___ RECORDS FOR THE EXERCISE
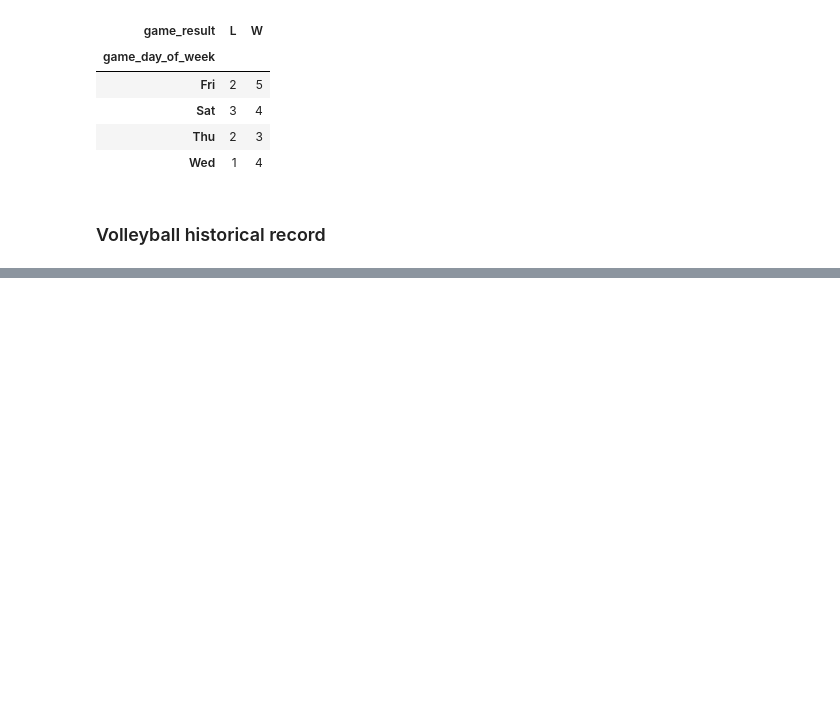
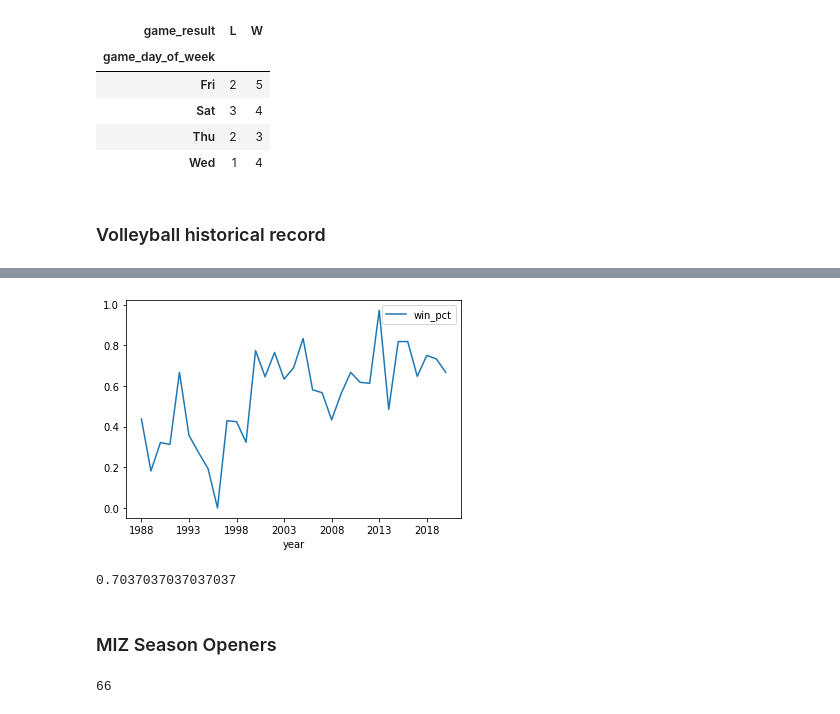
Before and after one commit to gcdean38/MSM_python, a Jupyter notebook: kcou/volleyball/w_volleyball.ipynb, the cells around one changed output, grey strips where cells are left out. Drawn from its saved outputs; the diff is of its cells as text; code cells hidden in the pictures; blank space fills up the shorter version.

```diff
--- a/kcou/volleyball/w_volleyball.ipynb
+++ b/kcou/volleyball/w_volleyball.ipynb
@@ -286,0 +292,6 @@ pd.crosstab(index = miz_hist_record['total_sets'], columns = miz_hist_record['ga
+# %%
+base_schedule_url = 'https://mutigers.com/sports/womens-volleyball/schedule/'
+schedule_urls = []
+for year in rec_years:
+    miz_schedule_url = base_schedule_url+year
+    schedule_urls.append(miz_schedule_url)
@@ -286,0 +356,13 @@ pd.crosstab(index = miz_hist_record['total_sets'], columns = miz_hist_record['ga
+# %%
+miz_hist_record_full['year'] = rec_year_list
+miz_hist_record_full['wins'] = record_list
+
+miz_hist_record_full[['wins','losses']] = miz_hist_record_full['wins'].str.split('-',expand=True,n=1)
+# %%
+#miz_hist_record_full['year'] = pd.to_numeric(miz_hist_record_full['year'])
+miz_hist_record_full['wins'] = pd.to_numeric(miz_hist_record_full['wins'])
+miz_hist_record_full['losses'] = pd.to_numeric(miz_hist_record_full['losses'])
+miz_hist_record_full['total_games'] = (miz_hist_record_full['wins'] + miz_hist_record_full['losses'])
+miz_hist_record_full['total_games'] = pd.to_numeric(miz_hist_record_full['total_games'])
+# %%
+miz_hist_record_full['win_pct'] = miz_hist_record_full['wins'] / miz_hist_record_full['total_games']
@@ -286,0 +389,11 @@ pd.crosstab(index = miz_hist_record['total_sets'], columns = miz_hist_record['ga
+# %%
+miz_hist_record_full.plot(x="year", y="win_pct")
+plt.show()
+# %% [output]
+[figure, added]
+# %%
+sum(miz_hist_record_full['wins'][-2:]) / sum(miz_hist_record_full['total_games'][-2:])
+# %% [output]
+0.7037037037037037
+# %% [markdown]
+### MIZ Season Openers
@@ -286,0 +451,4 @@ pd.crosstab(index = miz_hist_record['total_sets'], columns = miz_hist_record['ga
+# %%
+len(opponent_list_so)
+# %% [output]
+66
```
Also changed, not shown: parts of 17 cells of this notebook, 3 other files.
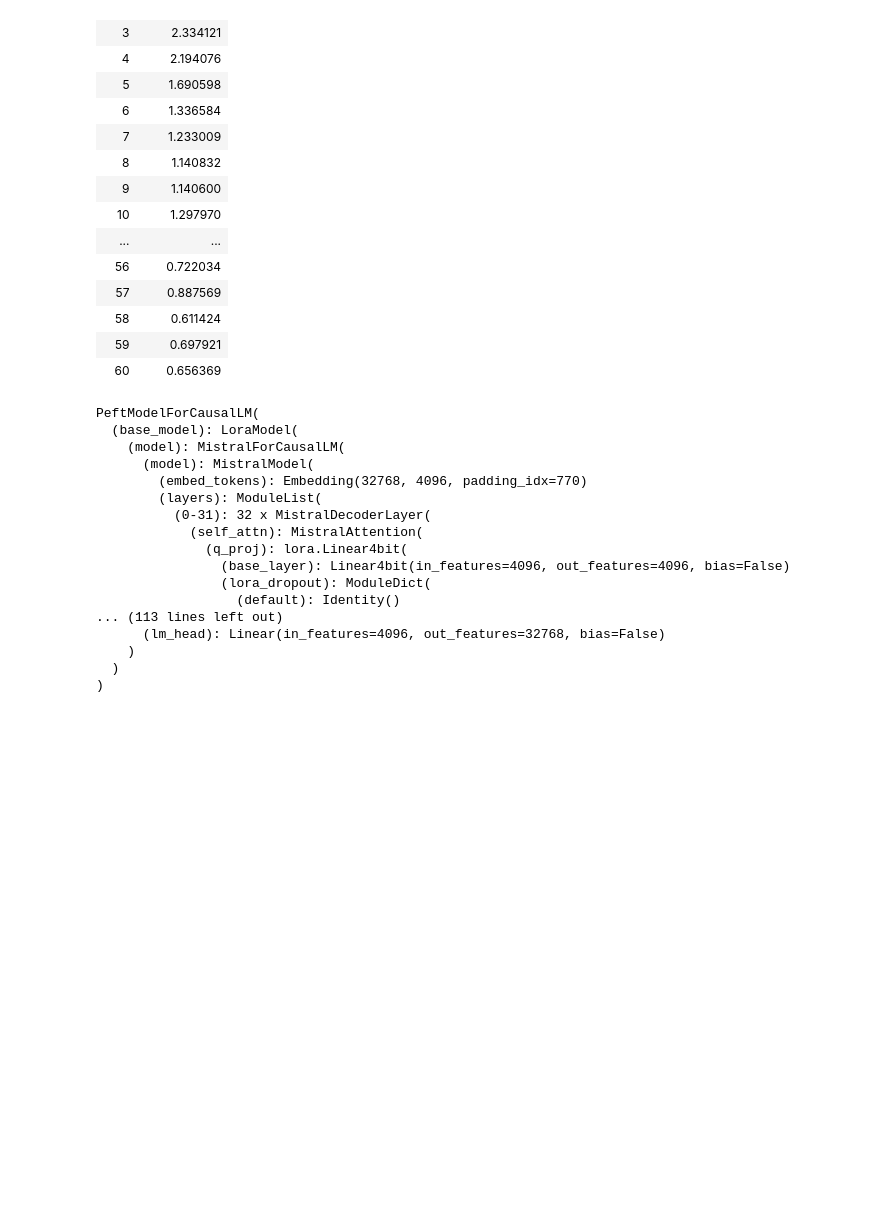
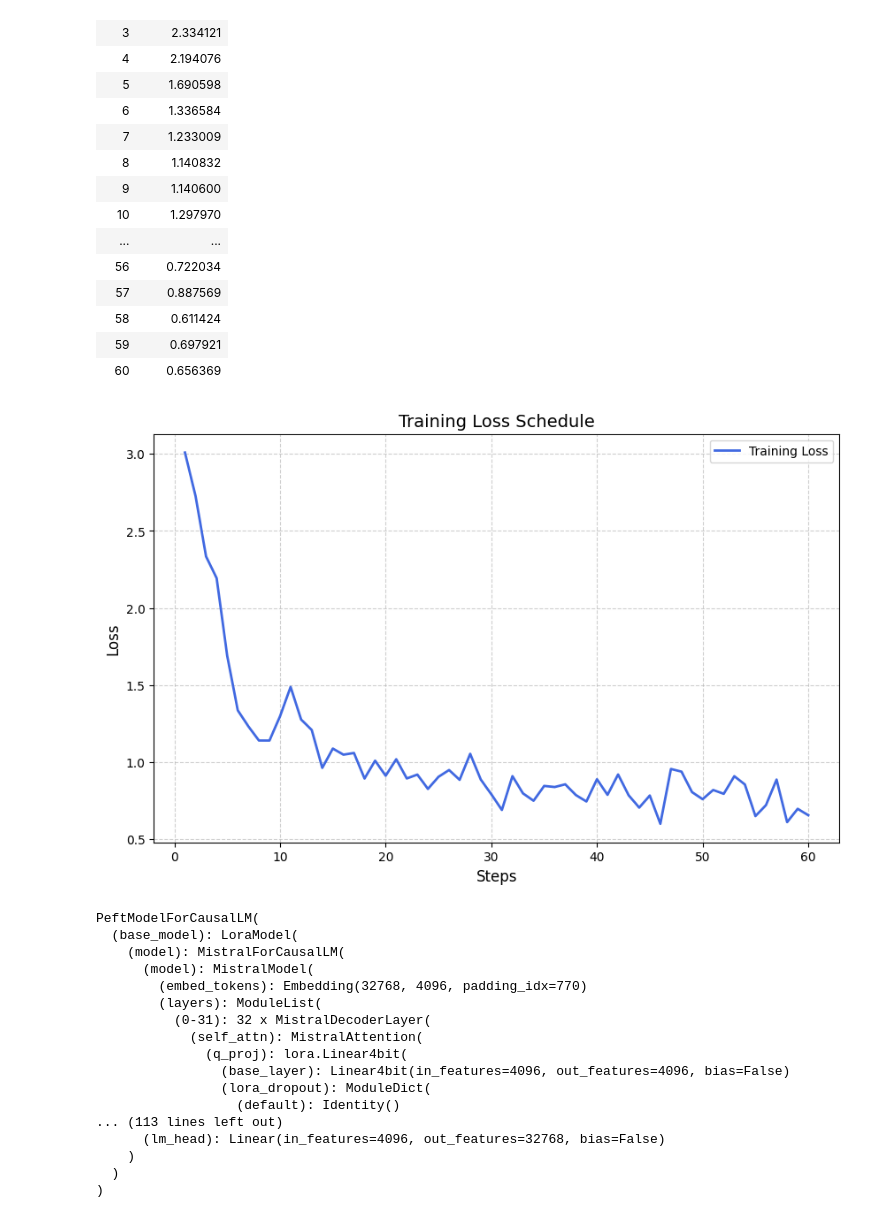
Before and after one commit to gbonavina/mistral-7b-medical-fine-tuning, a Jupyter notebook: fine_tuning.ipynb, the cells around one changed output. Drawn from its saved outputs; the diff is of its cells as text; code cells hidden in the pictures; blank space fills up the shorter version.

```diff
--- a/fine_tuning.ipynb
+++ b/fine_tuning.ipynb
@@ -282,6 +277,26 @@ O^O/ \_/ \    Batch size per device = 1 | Gradient accumulation steps = 8
 | 58 | 0.611424 |
 | 59 | 0.697921 |
 | 60 | 0.656369 |
+# %%
+import matplotlib.pyplot as plt
+
+history = trainer_stats.metrics
+steps = [x['step'] for x in trainer.state.log_history if 'loss' in x]
+loss = [x['loss'] for x in trainer.state.log_history if 'loss' in x]
+
+plt.figure(figsize=(10, 6))
+plt.plot(steps, loss, label='Training Loss', color='royalblue', linewidth=2)
+
+plt.title('Training Loss Schedule', fontsize=14)
+plt.xlabel('Steps', fontsize=12)
+plt.ylabel('Loss', fontsize=12)
+plt.grid(True, linestyle='--', alpha=0.6)
+plt.legend()
+
+plt.savefig("loss_chart.png", dpi=300)
+plt.show()
+# %% [output]
+[figure, added]
 # %%
 from unsloth import FastLanguageModel
 FastLanguageModel.for_inference(model)
```
Also changed, not shown: parts of 6 cells of this notebook.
______
DIRECTIONS FOR THIS TASK:
Everything in the records except the pictures should be retyped exactly.

RESPONSE TO THE TASK:
Before and after one commit to gcdean38/MSM_python, a Jupyter notebook: kcou/volleyball/w_volleyball.ipynb, the cells around one changed output, grey strips where cells are left out. Drawn from its saved outputs; the diff is of its cells as text; code cells hidden in the pictures; blank space fills up the shorter version.

```diff
--- a/kcou/volleyball/w_volleyball.ipynb
+++ b/kcou/volleyball/w_volleyball.ipynb
@@ -286,0 +292,6 @@ pd.crosstab(index = miz_hist_record['total_sets'], columns = miz_hist_record['ga
+# %%
+base_schedule_url = 'https://mutigers.com/sports/womens-volleyball/schedule/'
+schedule_urls = []
+for year in rec_years:
+    miz_schedule_url = base_schedule_url+year
+    schedule_urls.append(miz_schedule_url)
@@ -286,0 +356,13 @@ pd.crosstab(index = miz_hist_record['total_sets'], columns = miz_hist_record['ga
+# %%
+miz_hist_record_full['year'] = rec_year_list
+miz_hist_record_full['wins'] = record_list
+
+miz_hist_record_full[['wins','losses']] = miz_hist_record_full['wins'].str.split('-',expand=True,n=1)
+# %%
+#miz_hist_record_full['year'] = pd.to_numeric(miz_hist_record_full['year'])
+miz_hist_record_full['wins'] = pd.to_numeric(miz_hist_record_full['wins'])
+miz_hist_record_full['losses'] = pd.to_numeric(miz_hist_record_full['losses'])
+miz_hist_record_full['total_games'] = (miz_hist_record_full['wins'] + miz_hist_record_full['losses'])
+miz_hist_record_full['total_games'] = pd.to_numeric(miz_hist_record_full['total_games'])
+# %%
+miz_hist_record_full['win_pct'] = miz_hist_record_full['wins'] / miz_hist_record_full['total_games']
@@ -286,0 +389,11 @@ pd.crosstab(index = miz_hist_record['total_sets'], columns = miz_hist_record['ga
+# %%
+miz_hist_record_full.plot(x="year", y="win_pct")
+plt.show()
+# %% [output]
+[figure, added]
+# %%
+sum(miz_hist_record_full['wins'][-2:]) / sum(miz_hist_record_full['total_games'][-2:])
+# %% [output]
+0.7037037037037037
+# %% [markdown]
+### MIZ Season Openers
@@ -286,0 +451,4 @@ pd.crosstab(index = miz_hist_record['total_sets'], columns = miz_hist_record['ga
+# %%
+len(opponent_list_so)
+# %% [output]
+66
```
Also changed, not shown: parts of 17 cells of this notebook, 3 other files.
Before and after one commit to gbonavina/mistral-7b-medical-fine-tuning, a Jupyter notebook: fine_tuning.ipynb, the cells around one changed output. Drawn from its saved outputs; the diff is of its cells as text; code cells hidden in the pictures; blank space fills up the shorter version.

```diff
--- a/fine_tuning.ipynb
+++ b/fine_tuning.ipynb
@@ -282,6 +277,26 @@ O^O/ \_/ \    Batch size per device = 1 | Gradient accumulation steps = 8
 | 58 | 0.611424 |
 | 59 | 0.697921 |
 | 60 | 0.656369 |
+# %%
+import matplotlib.pyplot as plt
+
+history = trainer_stats.metrics
+steps = [x['step'] for x in trainer.state.log_history if 'loss' in x]
+loss = [x['loss'] for x in trainer.state.log_history if 'loss' in x]
+
+plt.figure(figsize=(10, 6))
+plt.plot(steps, loss, label='Training Loss', color='royalblue', linewidth=2)
+
+plt.title('Training Loss Schedule', fontsize=14)
+plt.xlabel('Steps', fontsize=12)
+plt.ylabel('Loss', fontsize=12)
+plt.grid(True, linestyle='--', alpha=0.6)
+plt.legend()
+
+plt.savefig("loss_chart.png", dpi=300)
+plt.show()
+# %% [output]
+[figure, added]
 # %%
 from unsloth import FastLanguageModel
 FastLanguageModel.for_inference(model)
```
Also changed, not shown: parts of 6 cells of this notebook.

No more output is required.